§ **Directions**
Go through the records below line by line. Count the lines with "true" and give the count alone.

§ **Data shown**

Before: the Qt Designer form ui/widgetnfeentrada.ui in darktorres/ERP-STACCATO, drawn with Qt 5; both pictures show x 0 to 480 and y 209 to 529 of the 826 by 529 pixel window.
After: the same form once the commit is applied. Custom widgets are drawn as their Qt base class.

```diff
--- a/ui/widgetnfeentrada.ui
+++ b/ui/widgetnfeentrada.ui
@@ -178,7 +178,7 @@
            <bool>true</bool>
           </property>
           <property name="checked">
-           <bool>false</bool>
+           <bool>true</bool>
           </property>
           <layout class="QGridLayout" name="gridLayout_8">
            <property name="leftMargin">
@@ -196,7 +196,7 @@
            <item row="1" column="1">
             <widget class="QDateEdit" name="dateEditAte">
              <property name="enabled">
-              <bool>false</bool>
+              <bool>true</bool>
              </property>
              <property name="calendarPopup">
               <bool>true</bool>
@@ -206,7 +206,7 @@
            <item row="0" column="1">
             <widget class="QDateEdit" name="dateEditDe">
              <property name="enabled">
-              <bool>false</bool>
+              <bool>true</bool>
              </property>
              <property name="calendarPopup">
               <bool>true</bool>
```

---

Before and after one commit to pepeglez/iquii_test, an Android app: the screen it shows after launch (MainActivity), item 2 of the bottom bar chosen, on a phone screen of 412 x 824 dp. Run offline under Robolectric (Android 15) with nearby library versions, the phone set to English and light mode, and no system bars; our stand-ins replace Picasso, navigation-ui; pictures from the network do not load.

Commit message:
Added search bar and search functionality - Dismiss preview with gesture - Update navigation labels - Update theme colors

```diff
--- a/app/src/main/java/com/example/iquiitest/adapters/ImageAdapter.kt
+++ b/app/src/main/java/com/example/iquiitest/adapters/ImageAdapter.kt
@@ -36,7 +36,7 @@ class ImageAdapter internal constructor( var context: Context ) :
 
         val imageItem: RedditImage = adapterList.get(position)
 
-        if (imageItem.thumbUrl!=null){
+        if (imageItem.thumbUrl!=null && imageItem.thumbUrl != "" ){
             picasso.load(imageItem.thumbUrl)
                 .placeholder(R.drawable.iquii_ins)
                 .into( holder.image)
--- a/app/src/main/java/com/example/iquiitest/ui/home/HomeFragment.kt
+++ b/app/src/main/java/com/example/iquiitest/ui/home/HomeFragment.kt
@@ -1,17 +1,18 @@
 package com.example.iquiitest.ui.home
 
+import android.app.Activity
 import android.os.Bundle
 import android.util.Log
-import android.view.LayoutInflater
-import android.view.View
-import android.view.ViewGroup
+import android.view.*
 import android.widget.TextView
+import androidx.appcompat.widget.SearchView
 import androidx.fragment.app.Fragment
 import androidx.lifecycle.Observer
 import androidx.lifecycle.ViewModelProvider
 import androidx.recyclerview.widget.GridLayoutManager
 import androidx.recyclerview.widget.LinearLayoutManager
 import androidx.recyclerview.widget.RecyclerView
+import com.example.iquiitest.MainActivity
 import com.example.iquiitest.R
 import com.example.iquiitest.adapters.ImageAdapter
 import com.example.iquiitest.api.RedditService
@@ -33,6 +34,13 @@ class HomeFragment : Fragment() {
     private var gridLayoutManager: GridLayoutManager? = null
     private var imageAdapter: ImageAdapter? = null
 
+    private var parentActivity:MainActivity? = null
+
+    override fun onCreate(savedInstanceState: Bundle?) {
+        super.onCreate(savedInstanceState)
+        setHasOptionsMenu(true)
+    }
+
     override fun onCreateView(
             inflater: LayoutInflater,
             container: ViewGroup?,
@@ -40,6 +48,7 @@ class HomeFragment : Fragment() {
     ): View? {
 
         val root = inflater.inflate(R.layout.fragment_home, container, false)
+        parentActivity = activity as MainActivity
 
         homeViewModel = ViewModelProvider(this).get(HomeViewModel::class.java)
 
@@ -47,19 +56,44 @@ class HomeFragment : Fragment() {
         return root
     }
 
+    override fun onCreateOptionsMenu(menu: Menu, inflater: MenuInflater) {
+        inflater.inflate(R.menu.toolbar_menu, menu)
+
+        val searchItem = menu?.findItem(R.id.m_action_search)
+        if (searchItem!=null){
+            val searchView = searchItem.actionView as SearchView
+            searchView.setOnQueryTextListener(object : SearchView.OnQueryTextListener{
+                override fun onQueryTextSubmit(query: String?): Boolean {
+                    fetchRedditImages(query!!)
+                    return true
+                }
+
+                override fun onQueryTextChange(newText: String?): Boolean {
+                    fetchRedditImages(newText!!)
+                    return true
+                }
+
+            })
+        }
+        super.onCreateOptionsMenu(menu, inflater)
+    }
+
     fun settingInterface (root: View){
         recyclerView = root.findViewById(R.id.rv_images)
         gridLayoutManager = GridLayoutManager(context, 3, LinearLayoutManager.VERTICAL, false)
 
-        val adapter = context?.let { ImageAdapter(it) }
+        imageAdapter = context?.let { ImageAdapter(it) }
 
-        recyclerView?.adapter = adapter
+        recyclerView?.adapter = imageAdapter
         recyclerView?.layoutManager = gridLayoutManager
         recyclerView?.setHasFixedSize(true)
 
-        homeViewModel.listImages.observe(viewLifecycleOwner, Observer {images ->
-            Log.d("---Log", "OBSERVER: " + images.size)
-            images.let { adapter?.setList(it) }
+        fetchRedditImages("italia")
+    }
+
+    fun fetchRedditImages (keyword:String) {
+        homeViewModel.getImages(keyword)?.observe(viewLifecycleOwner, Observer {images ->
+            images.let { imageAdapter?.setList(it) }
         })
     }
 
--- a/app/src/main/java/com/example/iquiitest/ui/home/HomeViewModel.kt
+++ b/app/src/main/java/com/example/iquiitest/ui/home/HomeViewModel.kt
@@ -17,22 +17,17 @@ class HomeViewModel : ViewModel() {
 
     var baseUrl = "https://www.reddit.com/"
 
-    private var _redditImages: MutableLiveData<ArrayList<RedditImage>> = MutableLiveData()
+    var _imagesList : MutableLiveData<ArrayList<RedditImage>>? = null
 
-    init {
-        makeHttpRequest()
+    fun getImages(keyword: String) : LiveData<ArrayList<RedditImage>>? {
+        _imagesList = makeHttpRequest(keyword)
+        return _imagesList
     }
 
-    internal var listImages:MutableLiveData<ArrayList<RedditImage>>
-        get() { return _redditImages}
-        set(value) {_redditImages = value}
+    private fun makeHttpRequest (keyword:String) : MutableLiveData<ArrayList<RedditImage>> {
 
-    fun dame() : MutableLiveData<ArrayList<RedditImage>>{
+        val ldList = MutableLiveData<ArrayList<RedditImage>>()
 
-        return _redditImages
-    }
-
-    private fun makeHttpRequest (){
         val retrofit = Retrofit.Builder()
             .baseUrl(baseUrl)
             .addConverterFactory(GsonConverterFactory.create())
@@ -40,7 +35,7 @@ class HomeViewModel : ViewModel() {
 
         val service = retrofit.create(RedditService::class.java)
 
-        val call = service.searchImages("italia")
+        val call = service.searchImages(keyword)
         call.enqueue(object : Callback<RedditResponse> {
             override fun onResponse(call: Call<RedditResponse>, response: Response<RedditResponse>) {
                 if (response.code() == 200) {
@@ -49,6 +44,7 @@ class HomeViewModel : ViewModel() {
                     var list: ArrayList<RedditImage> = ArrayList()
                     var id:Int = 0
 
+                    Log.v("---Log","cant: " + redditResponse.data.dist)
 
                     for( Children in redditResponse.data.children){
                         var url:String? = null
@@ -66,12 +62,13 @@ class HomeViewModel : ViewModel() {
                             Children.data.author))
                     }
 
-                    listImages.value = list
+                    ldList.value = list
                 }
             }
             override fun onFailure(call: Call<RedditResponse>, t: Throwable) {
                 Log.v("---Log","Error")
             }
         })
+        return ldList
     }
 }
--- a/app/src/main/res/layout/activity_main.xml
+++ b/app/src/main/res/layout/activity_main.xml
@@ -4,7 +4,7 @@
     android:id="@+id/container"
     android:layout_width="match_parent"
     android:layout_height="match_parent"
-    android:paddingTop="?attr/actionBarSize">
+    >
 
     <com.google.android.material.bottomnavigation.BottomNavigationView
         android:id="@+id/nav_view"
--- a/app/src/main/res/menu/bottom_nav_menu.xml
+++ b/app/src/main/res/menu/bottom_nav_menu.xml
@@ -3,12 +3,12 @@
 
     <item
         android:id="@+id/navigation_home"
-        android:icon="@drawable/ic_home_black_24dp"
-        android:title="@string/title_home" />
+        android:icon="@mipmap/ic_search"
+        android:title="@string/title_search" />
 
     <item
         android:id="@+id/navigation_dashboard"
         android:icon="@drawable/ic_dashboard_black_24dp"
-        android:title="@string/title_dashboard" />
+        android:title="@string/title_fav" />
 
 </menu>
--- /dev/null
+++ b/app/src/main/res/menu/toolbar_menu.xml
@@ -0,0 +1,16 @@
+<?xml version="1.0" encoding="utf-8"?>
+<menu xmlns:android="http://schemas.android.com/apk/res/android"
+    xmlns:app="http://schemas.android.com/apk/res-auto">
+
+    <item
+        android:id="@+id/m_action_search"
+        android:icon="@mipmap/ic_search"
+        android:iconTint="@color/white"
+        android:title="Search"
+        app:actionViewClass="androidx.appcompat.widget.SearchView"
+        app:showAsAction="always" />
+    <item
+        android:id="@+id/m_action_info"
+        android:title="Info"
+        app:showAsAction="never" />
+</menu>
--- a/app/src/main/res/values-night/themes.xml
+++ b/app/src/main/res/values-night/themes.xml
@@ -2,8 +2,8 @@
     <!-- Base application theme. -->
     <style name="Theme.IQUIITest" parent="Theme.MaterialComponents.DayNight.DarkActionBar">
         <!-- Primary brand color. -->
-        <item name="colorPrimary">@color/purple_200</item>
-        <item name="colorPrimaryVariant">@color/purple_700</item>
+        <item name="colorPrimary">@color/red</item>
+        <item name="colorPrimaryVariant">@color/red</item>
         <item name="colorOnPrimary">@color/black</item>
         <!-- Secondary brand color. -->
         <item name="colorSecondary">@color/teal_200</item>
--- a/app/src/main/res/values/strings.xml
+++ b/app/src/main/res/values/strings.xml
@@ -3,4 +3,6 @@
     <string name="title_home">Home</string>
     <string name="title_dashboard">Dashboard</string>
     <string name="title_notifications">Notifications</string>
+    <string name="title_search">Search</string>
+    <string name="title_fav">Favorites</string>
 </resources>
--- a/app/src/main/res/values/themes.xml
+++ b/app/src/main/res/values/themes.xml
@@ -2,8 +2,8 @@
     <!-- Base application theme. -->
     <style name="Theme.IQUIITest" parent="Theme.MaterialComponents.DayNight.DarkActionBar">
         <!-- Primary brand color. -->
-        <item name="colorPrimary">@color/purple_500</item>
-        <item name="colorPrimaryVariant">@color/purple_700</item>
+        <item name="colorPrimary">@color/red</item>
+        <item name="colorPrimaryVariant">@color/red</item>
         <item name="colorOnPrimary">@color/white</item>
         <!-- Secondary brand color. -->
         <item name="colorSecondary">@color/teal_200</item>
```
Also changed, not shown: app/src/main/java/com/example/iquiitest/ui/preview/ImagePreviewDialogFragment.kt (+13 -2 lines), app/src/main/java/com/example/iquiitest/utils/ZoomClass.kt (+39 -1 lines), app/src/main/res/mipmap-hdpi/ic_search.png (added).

§ **Expected output**
10